## ABOUT THIS EXERCISE
In the records that follow, find the line with "text; blank space fills up the shorter version."; from there, retype every line exactly through the line with "Also changed, not shown: parts of 18 cells of this notebook.", which also belongs to the answer.

━━━━

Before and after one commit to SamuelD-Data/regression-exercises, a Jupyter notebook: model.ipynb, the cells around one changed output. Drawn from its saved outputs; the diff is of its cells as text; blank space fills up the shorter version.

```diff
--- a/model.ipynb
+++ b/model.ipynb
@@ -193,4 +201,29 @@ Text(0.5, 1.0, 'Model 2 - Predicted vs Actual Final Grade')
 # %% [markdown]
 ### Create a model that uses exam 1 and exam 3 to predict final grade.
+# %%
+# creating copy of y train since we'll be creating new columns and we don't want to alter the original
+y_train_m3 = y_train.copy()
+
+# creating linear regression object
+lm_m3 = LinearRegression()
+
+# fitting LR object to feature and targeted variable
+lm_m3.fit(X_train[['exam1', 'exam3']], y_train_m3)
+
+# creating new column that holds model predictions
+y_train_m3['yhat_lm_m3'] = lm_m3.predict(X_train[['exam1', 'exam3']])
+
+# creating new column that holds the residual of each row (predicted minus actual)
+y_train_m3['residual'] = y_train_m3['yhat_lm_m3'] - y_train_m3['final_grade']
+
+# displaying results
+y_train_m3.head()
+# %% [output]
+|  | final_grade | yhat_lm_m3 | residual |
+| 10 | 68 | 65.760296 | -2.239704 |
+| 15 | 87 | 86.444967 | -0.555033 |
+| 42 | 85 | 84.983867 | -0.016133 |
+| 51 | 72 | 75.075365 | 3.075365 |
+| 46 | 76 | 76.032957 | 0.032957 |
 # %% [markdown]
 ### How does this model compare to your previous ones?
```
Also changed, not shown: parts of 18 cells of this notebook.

━━━━

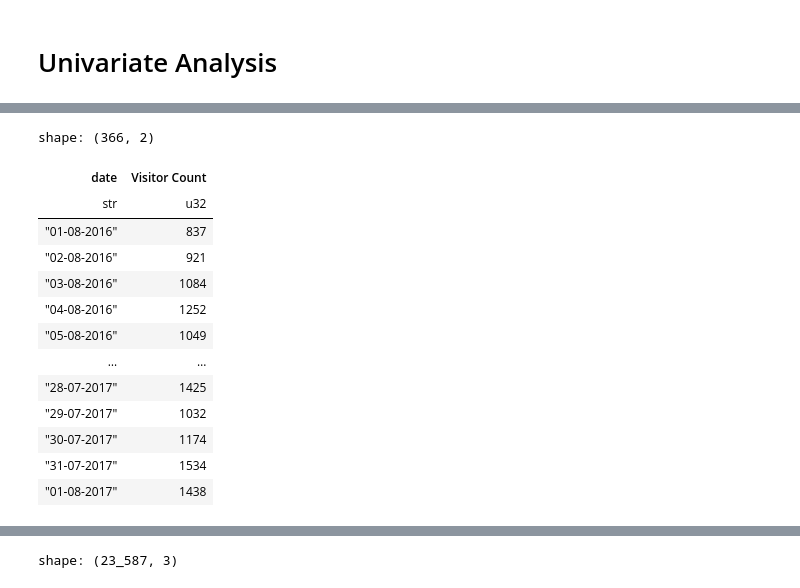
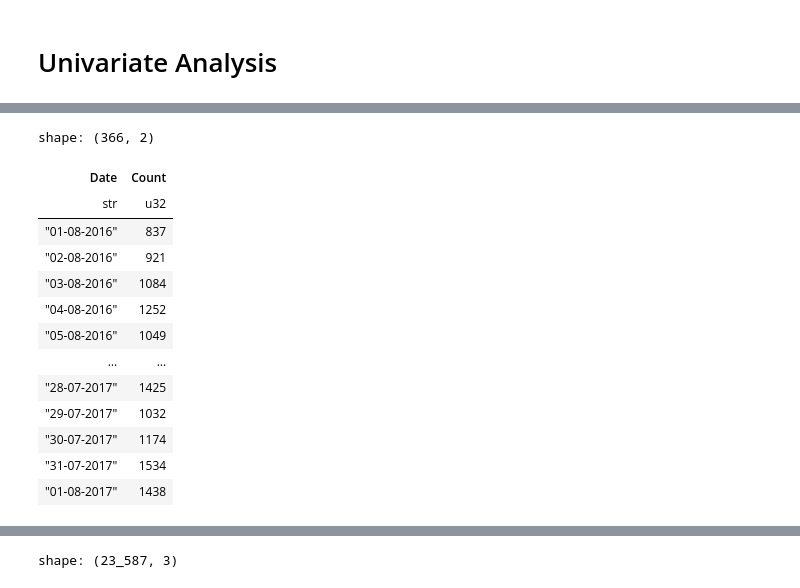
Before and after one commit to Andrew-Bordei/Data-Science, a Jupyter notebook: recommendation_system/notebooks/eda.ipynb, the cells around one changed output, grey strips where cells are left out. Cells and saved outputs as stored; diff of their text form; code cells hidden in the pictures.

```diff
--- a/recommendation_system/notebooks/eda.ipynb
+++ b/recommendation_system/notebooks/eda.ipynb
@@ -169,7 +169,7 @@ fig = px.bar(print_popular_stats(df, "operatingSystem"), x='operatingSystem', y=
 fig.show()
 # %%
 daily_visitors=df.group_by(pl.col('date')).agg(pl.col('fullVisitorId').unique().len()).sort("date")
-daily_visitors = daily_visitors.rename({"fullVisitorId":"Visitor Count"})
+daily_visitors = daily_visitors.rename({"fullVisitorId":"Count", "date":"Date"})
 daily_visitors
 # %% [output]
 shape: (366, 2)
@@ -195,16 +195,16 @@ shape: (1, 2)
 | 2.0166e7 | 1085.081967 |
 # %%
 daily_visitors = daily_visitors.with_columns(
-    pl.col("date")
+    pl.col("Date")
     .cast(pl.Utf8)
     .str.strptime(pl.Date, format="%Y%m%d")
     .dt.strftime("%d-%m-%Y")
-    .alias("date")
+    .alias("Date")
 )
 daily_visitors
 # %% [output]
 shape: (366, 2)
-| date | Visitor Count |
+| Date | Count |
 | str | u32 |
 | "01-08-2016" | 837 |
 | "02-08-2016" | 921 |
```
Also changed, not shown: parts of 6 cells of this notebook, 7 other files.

━━━━

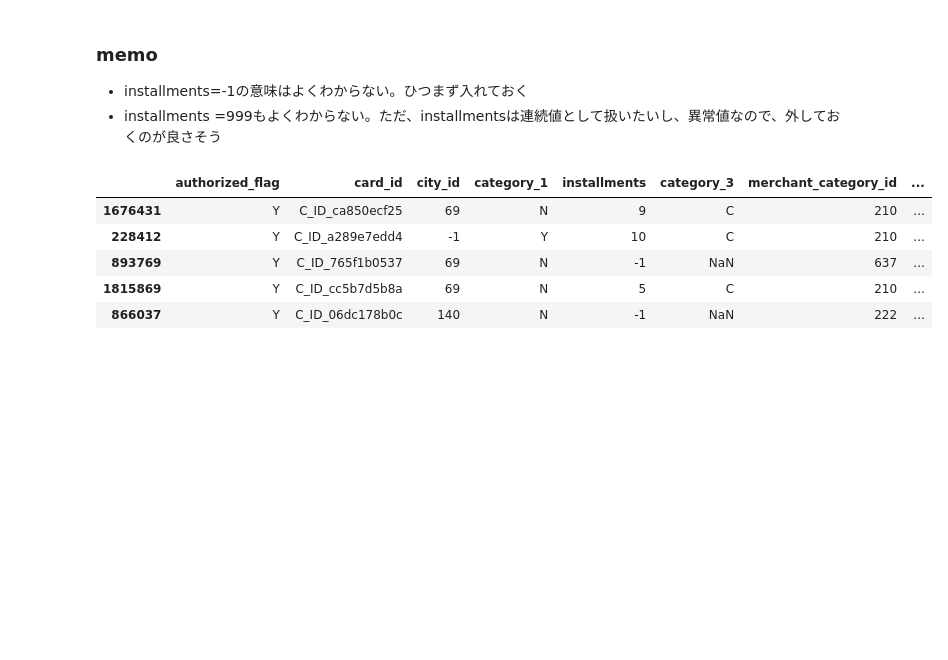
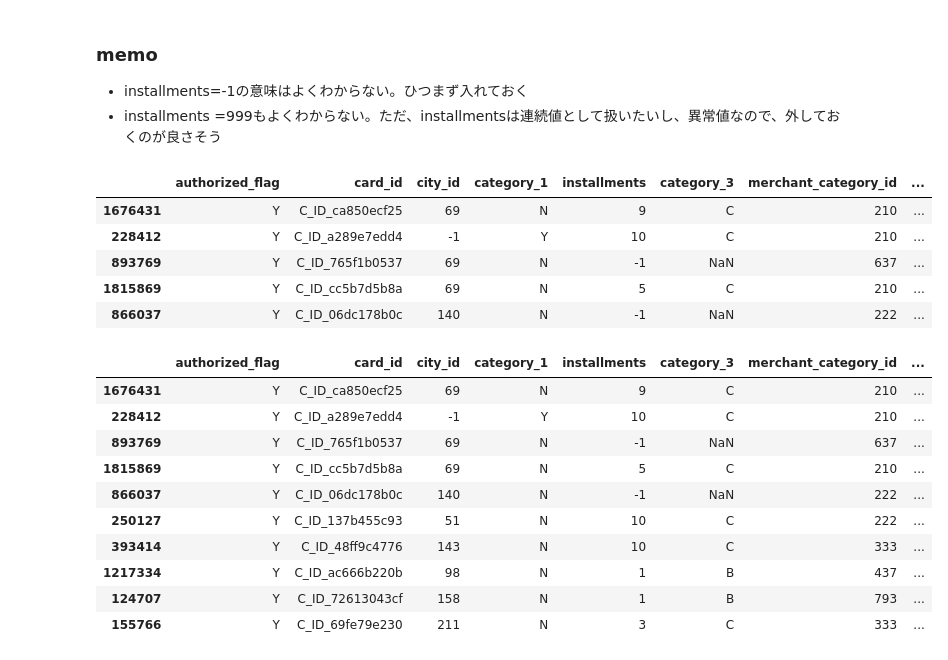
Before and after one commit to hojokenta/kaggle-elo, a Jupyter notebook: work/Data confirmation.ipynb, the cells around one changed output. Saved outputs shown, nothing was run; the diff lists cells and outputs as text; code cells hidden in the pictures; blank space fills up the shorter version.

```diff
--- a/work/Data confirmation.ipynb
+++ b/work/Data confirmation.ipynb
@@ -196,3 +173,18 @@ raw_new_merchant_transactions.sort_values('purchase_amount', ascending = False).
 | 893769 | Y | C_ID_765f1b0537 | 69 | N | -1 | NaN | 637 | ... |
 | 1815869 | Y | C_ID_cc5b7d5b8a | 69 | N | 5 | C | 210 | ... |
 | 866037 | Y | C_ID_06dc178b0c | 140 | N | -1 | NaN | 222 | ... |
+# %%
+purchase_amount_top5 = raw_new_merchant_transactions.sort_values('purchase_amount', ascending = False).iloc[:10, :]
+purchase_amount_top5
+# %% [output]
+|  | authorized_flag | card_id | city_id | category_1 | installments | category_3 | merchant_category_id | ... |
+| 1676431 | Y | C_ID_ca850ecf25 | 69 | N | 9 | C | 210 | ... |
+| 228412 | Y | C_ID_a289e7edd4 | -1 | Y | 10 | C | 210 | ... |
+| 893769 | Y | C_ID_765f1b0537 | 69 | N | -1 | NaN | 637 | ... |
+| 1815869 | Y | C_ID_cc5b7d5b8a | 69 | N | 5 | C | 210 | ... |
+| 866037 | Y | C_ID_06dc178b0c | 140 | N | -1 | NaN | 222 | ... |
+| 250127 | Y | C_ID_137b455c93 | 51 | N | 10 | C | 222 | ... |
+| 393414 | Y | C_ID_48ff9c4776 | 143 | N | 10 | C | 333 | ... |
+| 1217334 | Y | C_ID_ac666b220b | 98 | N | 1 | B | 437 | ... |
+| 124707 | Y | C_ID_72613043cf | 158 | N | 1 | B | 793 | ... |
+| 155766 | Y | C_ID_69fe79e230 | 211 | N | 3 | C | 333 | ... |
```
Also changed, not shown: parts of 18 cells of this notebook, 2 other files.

━━━━

## OUTPUT OF THE EXERCISE
Before and after one commit to SamuelD-Data/regression-exercises, a Jupyter notebook: model.ipynb, the cells around one changed output. Drawn from its saved outputs; the diff is of its cells as text; blank space fills up the shorter version.

```diff
--- a/model.ipynb
+++ b/model.ipynb
@@ -193,4 +201,29 @@ Text(0.5, 1.0, 'Model 2 - Predicted vs Actual Final Grade')
 # %% [markdown]
 ### Create a model that uses exam 1 and exam 3 to predict final grade.
+# %%
+# creating copy of y train since we'll be creating new columns and we don't want to alter the original
+y_train_m3 = y_train.copy()
+
+# creating linear regression object
+lm_m3 = LinearRegression()
+
+# fitting LR object to feature and targeted variable
+lm_m3.fit(X_train[['exam1', 'exam3']], y_train_m3)
+
+# creating new column that holds model predictions
+y_train_m3['yhat_lm_m3'] = lm_m3.predict(X_train[['exam1', 'exam3']])
+
+# creating new column that holds the residual of each row (predicted minus actual)
+y_train_m3['residual'] = y_train_m3['yhat_lm_m3'] - y_train_m3['final_grade']
+
+# displaying results
+y_train_m3.head()
+# %% [output]
+|  | final_grade | yhat_lm_m3 | residual |
+| 10 | 68 | 65.760296 | -2.239704 |
+| 15 | 87 | 86.444967 | -0.555033 |
+| 42 | 85 | 84.983867 | -0.016133 |
+| 51 | 72 | 75.075365 | 3.075365 |
+| 46 | 76 | 76.032957 | 0.032957 |
 # %% [markdown]
 ### How does this model compare to your previous ones?
```
Also changed, not shown: parts of 18 cells of this notebook.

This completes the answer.